Boston – The state Senate’s abolition last week of two controversial public employee holidays turns out to lack the teeth proclaimed by both Democrats and Republicans as examples of good-government, taxpayer-attuned reform.
But that seemingly bold stroke does little to affect state workers accustomed to vacationing those days or, outside Suffolk County, two others of their choosing.
“It doesn’t affect our members,” said Ray McGrath, political director of the state chapter of the National Association of Government Employees, which claims 15,000 members. “We have it in our collective bargaining agreement.”
Senate budget committee aides said the amendment, which must survive a conference committee with the House, would not affect any collective bargaining agreements, instead leaving the negotiations to management and employee unions once their current contracts expire, meaning the budget rider itself would have little immediate impact.

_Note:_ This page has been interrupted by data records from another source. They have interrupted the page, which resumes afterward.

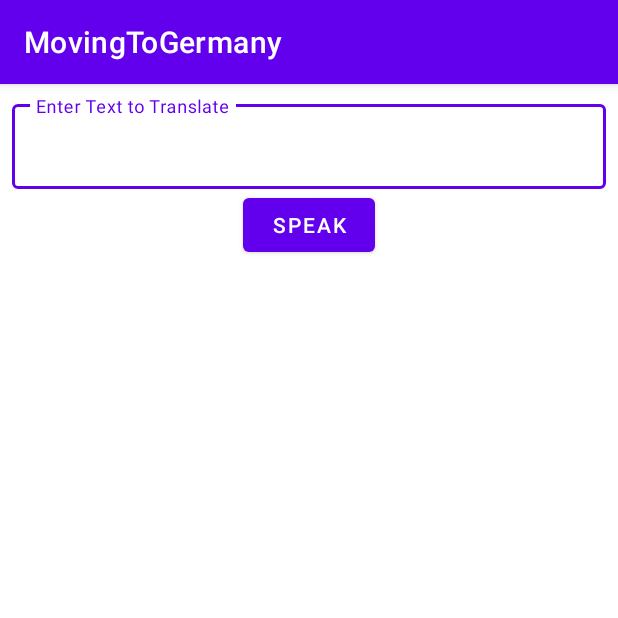
After one commit to ritwikshanker/MovingToGermany, an Android app: the TranslateToGermanActivity screen opened directly, with no data from a screen before it, on a phone screen of 412 x 824 dp, the top half of it. The commit adds this screen. Run offline under Robolectric (Android 15) with nearby library versions, the phone set to English and light mode, and no system bars; our stand-ins replace data binding.

Commit message:
Refactored Activities

```diff
--- a/app/src/main/AndroidManifest.xml
+++ b/app/src/main/AndroidManifest.xml
@@ -35,6 +35,10 @@
                 <category android:name="android.intent.category.LAUNCHER" />
             </intent-filter>
         </activity>
+
+        <activity
+            android:name=".translate.TranslateToGermanActivity"
+            android:screenOrientation="portrait" />
     </application>
 
 </manifest>
--- /dev/null
+++ b/app/src/main/java/com/moving/germany/translate/TranslateToGermanActivity.kt
@@ -0,0 +1,18 @@
+package com.moving.germany.translate
+
+import android.os.Bundle
+import androidx.appcompat.app.AppCompatActivity
+import com.moving.germany.R
+import com.moving.germany.ui.main.MainFragment
+
+class TranslateToGermanActivity : AppCompatActivity() {
+    override fun onCreate(savedInstanceState: Bundle?) {
+        super.onCreate(savedInstanceState)
+        setContentView(R.layout.translate_to_german_activity)
+        if (savedInstanceState == null) {
+            supportFragmentManager.beginTransaction()
+                .replace(R.id.container, TranslateToGermanFragment.newInstance())
+                .commitNow()
+        }
+    }
+}
--- /dev/null
+++ b/app/src/main/java/com/moving/germany/translate/TranslateToGermanFragment.kt
@@ -0,0 +1,59 @@
+package com.moving.germany.translate
+
+import android.speech.tts.TextToSpeech
+import android.util.Log
+import androidx.lifecycle.ViewModelProvider
+import com.moving.germany.BuildConfig
+import com.moving.germany.R
+import com.moving.germany.base.BaseFragment
+import com.moving.germany.databinding.TranslateToGermanFragmentBinding
+import com.moving.germany.ui.main.MainViewModel
+import java.util.Locale
+
+class TranslateToGermanFragment : BaseFragment<TranslateToGermanFragmentBinding>(),
+    TextToSpeech.OnInitListener {
+    companion object {
+        fun newInstance() = TranslateToGermanFragment()
+    }
+
+    private var tts: TextToSpeech? = null
+    private lateinit var viewModel: MainViewModel
+
+    override fun layoutResourceId(): Int = R.layout.translate_to_german_fragment
+
+    override fun initViewCreated() {
+        initTTS()
+        initClickListeners()
+        viewModel = ViewModelProvider(this)[MainViewModel::class.java]
+        val apiKey: String = BuildConfig.apiKey
+    }
+
+    private fun initClickListeners() {
+        binding.buttonSpeak.setOnClickListener {
+            speakOut()
+        }
+    }
+
+    private fun initTTS() {
+        tts = TextToSpeech(requireContext(), this)
+    }
+
+    override fun onInit(status: Int) {
+        if (status == TextToSpeech.SUCCESS) {
+            val result = tts?.setLanguage(Locale.US)
+            if (result == TextToSpeech.LANG_MISSING_DATA || result == TextToSpeech.LANG_NOT_SUPPORTED) {
+                Log.e("TTS", "The Language specified is not supported!")
+            } else {
+                binding.buttonSpeak.isEnabled = true
+            }
+
+        } else {
+            Log.e("TTS", "Initialization Failed!")
+        }
+    }
+
+    private fun speakOut() {
+        val text = binding.textField.editText?.text.toString()
+        tts?.speak(text, TextToSpeech.QUEUE_FLUSH, null, "")
+    }
+}
--- a/app/src/main/java/com/moving/germany/ui/main/MainFragment.kt
+++ b/app/src/main/java/com/moving/germany/ui/main/MainFragment.kt
@@ -1,5 +1,6 @@
 package com.moving.germany.ui.main
 
+import android.content.Intent
 import androidx.lifecycle.ViewModelProvider
 import android.os.Bundle
 import android.speech.tts.TextToSpeech
@@ -13,21 +14,20 @@ import com.moving.germany.BuildConfig
 import com.moving.germany.R
 import com.moving.germany.base.BaseFragment
 import com.moving.germany.databinding.MainFragmentBinding
+import com.moving.germany.translate.TranslateToGermanActivity
 import java.util.Locale
 
-class MainFragment : BaseFragment<MainFragmentBinding>(), TextToSpeech.OnInitListener {
+class MainFragment : BaseFragment<MainFragmentBinding>() {
 
     companion object {
         fun newInstance() = MainFragment()
     }
 
-    private var tts: TextToSpeech? = null
     private lateinit var viewModel: MainViewModel
 
     override fun layoutResourceId(): Int = R.layout.main_fragment
 
     override fun initViewCreated() {
-        initTTS()
         initClickListeners()
         viewModel = ViewModelProvider(this)[MainViewModel::class.java]
         val apiKey: String = BuildConfig.apiKey
@@ -35,30 +35,8 @@ class MainFragment : BaseFragment<MainFragmentBinding>(), TextToSpeech.OnInitLis
 
     private fun initClickListeners() {
         binding.buttonSpeak.setOnClickListener {
-            speakOut()
+            val intent = Intent(context, TranslateToGermanActivity::class.java)
+            startActivity(intent)
         }
     }
-
-    private fun initTTS() {
-        tts = TextToSpeech(requireContext(), this)
-    }
-
-    override fun onInit(status: Int) {
-        if (status == TextToSpeech.SUCCESS) {
-            val result = tts?.setLanguage(Locale.US)
-            if (result == TextToSpeech.LANG_MISSING_DATA || result == TextToSpeech.LANG_NOT_SUPPORTED) {
-                Log.e("TTS", "The Language specified is not supported!")
-            } else {
-                binding.buttonSpeak.isEnabled = true
-            }
-
-        } else {
-            Log.e("TTS", "Initialization Failed!")
-        }
-    }
-
-    private fun speakOut() {
-        val text = binding.textField.editText?.text.toString()
-        tts?.speak(text, TextToSpeech.QUEUE_FLUSH, null, "")
-    }
 }
--- a/app/src/main/res/layout/main_fragment.xml
+++ b/app/src/main/res/layout/main_fragment.xml
@@ -11,30 +11,15 @@
         android:layout_height="match_parent"
         tools:context=".ui.main.MainFragment">
 
-        <com.google.android.material.textfield.TextInputLayout
-            android:id="@+id/textField"
-            style="@style/Widget.MaterialComponents.TextInputLayout.OutlinedBox"
-            android:layout_width="match_parent"
-            android:layout_height="wrap_content"
-            android:layout_margin="8dp"
-            android:hint="@string/enter_text_to_translate"
-            app:layout_constraintEnd_toEndOf="parent"
-            app:layout_constraintStart_toStartOf="parent"
-            app:layout_constraintTop_toTopOf="parent">
-
-            <com.google.android.material.textfield.TextInputEditText
-                android:layout_width="match_parent"
-                android:layout_height="wrap_content" />
-        </com.google.android.material.textfield.TextInputLayout>
 
         <Button
             android:id="@+id/button_speak"
             android:layout_width="wrap_content"
             android:layout_height="wrap_content"
+            android:text="Launch"
             app:layout_constraintEnd_toEndOf="parent"
             app:layout_constraintStart_toStartOf="parent"
-            app:layout_constraintTop_toBottomOf="@id/textField"
-            android:text="Speak" />
+            app:layout_constraintTop_toTopOf="parent" />
 
     </androidx.constraintlayout.widget.ConstraintLayout>
 </layout>
--- /dev/null
+++ b/app/src/main/res/layout/translate_to_german_activity.xml
@@ -0,0 +1,23 @@
+<?xml version="1.0" encoding="utf-8"?>
+<androidx.drawerlayout.widget.DrawerLayout xmlns:android="http://schemas.android.com/apk/res/android"
+    xmlns:app="http://schemas.android.com/apk/res-auto"
+    xmlns:tools="http://schemas.android.com/tools"
+    android:id="@+id/my_drawer_layout"
+    android:layout_width="match_parent"
+    android:layout_height="match_parent"
+    tools:context=".MainActivity"
+    tools:ignore="HardcodedText">
+
+    <LinearLayout
+        android:layout_width="match_parent"
+        android:layout_height="match_parent"
+        android:orientation="vertical">
+
+        <FrameLayout
+            android:id="@+id/container"
+            android:layout_width="match_parent"
+            android:layout_height="match_parent"
+            app:layout_behavior="@string/appbar_scrolling_view_behavior" />
+    </LinearLayout>
+
+</androidx.drawerlayout.widget.DrawerLayout>
--- /dev/null
+++ b/app/src/main/res/layout/translate_to_german_fragment.xml
@@ -0,0 +1,39 @@
+<?xml version="1.0" encoding="utf-8"?>
+<layout>
+
+    <data />
+
+    <androidx.constraintlayout.widget.ConstraintLayout xmlns:android="http://schemas.android.com/apk/res/android"
+        xmlns:app="http://schemas.android.com/apk/res-auto"
+        xmlns:tools="http://schemas.android.com/tools"
+        android:id="@+id/main"
+        android:layout_width="match_parent"
+        android:layout_height="match_parent">
+
+        <com.google.android.material.textfield.TextInputLayout
+            android:id="@+id/textField"
+            style="@style/Widget.MaterialComponents.TextInputLayout.OutlinedBox"
+            android:layout_width="match_parent"
+            android:layout_height="wrap_content"
+            android:layout_margin="8dp"
+            android:hint="@string/enter_text_to_translate"
+            app:layout_constraintEnd_toEndOf="parent"
+            app:layout_constraintStart_toStartOf="parent"
+            app:layout_constraintTop_toTopOf="parent">
+
+            <com.google.android.material.textfield.TextInputEditText
+                android:layout_width="match_parent"
+                android:layout_height="wrap_content" />
+        </com.google.android.material.textfield.TextInputLayout>
+
+        <Button
+            android:id="@+id/button_speak"
+            android:layout_width="wrap_content"
+            android:layout_height="wrap_content"
+            app:layout_constraintEnd_toEndOf="parent"
+            app:layout_constraintStart_toStartOf="parent"
+            app:layout_constraintTop_toBottomOf="@id/textField"
+            android:text="Speak" />
+
+    </androidx.constraintlayout.widget.ConstraintLayout>
+</layout>
```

“I would concur with that,” said Sen. Michael Knapik, R-Westfield, the amendment’s sponsor.